"I think the damage control was really good - it's something they talk about a lot. Malinga is brilliant at leading that discussion as to just how important it is," Ford said. "I think at the end he was not necessarily searching for wickets, he was searching to control the run-rate. We weren't going to bowl them out but taking the wickets certainly slowed things down there.

"[Malinga] is a very proud man. He has done a lot of great things for the country in terms of cricket. He has had unfortunately a long lay-off. When you miss the game for that long, you get hungry and you want to get out there and play and do the things you used to do.

"That is exactly where he is at now. He is playing the 20-over format with a view to building up and hopefully being able to play in the Champions Trophy later in the year. We just hope everything goes well in terms of his body. He just makes such a difference at controlling the end overs."

Having bested South Africa away from home before arriving in Australia, Sri Lanka are building some decent momentum and confidence as a limited-overs combination, even if Upul Tharanga is their third T20 captain this year. Ford said that the growth of confidence and therefore performance had been noticeable with each successive match - underlined by Chamara Kapugedara's nonchalant last-ball boundary to seal the MCG match.

"We gave them a few in the field and that made the target a bit steeper than we'd hoped, but it was an excellent chase and the guys held their nerve nicely at the end," Ford said. "Although we're not a young team, it's a fairly inexperienced one, so each time we get over the line I think it does a hell of a lot for their confidence and belief.

"Some of our guys batted exceptionally well and played some unbelievable shots.
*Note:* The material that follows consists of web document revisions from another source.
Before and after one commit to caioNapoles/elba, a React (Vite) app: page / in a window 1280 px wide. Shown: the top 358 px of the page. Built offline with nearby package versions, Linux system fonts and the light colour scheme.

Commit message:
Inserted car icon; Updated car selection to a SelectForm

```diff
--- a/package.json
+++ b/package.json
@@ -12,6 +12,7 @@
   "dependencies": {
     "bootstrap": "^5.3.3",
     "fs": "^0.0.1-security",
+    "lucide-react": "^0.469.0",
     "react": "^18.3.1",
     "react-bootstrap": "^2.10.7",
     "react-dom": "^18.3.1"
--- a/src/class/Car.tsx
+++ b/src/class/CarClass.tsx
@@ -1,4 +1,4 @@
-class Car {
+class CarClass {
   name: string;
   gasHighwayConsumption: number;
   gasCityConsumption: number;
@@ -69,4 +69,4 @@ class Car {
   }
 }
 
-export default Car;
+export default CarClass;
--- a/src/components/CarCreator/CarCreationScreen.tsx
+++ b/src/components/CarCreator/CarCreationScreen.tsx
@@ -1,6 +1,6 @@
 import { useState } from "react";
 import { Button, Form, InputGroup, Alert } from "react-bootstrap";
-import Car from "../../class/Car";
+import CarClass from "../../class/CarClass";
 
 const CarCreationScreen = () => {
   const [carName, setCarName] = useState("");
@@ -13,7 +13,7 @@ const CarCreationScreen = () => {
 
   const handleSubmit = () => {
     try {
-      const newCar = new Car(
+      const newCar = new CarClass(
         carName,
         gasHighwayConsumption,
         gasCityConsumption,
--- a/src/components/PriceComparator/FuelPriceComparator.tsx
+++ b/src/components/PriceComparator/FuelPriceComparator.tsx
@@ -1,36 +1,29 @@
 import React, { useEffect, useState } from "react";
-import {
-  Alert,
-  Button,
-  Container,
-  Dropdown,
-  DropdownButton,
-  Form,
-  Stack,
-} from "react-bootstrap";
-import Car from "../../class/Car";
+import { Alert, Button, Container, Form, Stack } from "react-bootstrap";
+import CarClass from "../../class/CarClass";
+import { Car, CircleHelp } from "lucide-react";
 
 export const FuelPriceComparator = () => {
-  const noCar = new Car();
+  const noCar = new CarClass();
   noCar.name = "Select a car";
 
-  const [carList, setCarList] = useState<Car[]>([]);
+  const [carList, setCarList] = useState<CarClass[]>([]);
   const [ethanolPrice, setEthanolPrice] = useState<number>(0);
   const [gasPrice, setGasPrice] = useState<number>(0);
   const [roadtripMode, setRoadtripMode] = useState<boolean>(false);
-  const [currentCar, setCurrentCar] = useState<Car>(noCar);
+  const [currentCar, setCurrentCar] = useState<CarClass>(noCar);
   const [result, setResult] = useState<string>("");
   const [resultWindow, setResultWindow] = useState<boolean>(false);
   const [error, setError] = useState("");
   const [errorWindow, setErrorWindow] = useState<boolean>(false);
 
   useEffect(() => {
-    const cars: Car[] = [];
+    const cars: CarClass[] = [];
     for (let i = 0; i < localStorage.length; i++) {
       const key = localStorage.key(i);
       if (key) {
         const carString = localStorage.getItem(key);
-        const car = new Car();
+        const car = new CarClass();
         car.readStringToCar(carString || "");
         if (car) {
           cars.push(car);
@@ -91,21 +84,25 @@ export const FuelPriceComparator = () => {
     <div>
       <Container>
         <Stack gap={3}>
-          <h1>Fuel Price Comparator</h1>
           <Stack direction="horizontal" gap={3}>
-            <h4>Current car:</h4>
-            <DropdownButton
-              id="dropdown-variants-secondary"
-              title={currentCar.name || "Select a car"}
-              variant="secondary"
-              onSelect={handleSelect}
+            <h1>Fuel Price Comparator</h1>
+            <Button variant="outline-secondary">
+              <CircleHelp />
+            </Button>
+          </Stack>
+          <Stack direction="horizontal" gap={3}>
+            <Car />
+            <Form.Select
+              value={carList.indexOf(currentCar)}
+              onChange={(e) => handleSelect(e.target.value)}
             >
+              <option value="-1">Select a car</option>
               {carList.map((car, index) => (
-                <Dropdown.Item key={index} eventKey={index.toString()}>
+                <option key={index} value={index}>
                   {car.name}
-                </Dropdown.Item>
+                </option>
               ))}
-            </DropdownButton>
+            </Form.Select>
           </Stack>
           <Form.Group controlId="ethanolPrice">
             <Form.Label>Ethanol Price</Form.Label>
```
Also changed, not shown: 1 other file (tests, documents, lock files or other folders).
That's T20 cricket and you take your chances. But they're worked hard on those options and they worked out."

Daniel Brettig is an assistant editor at ESPNcricinfo. @danbrettig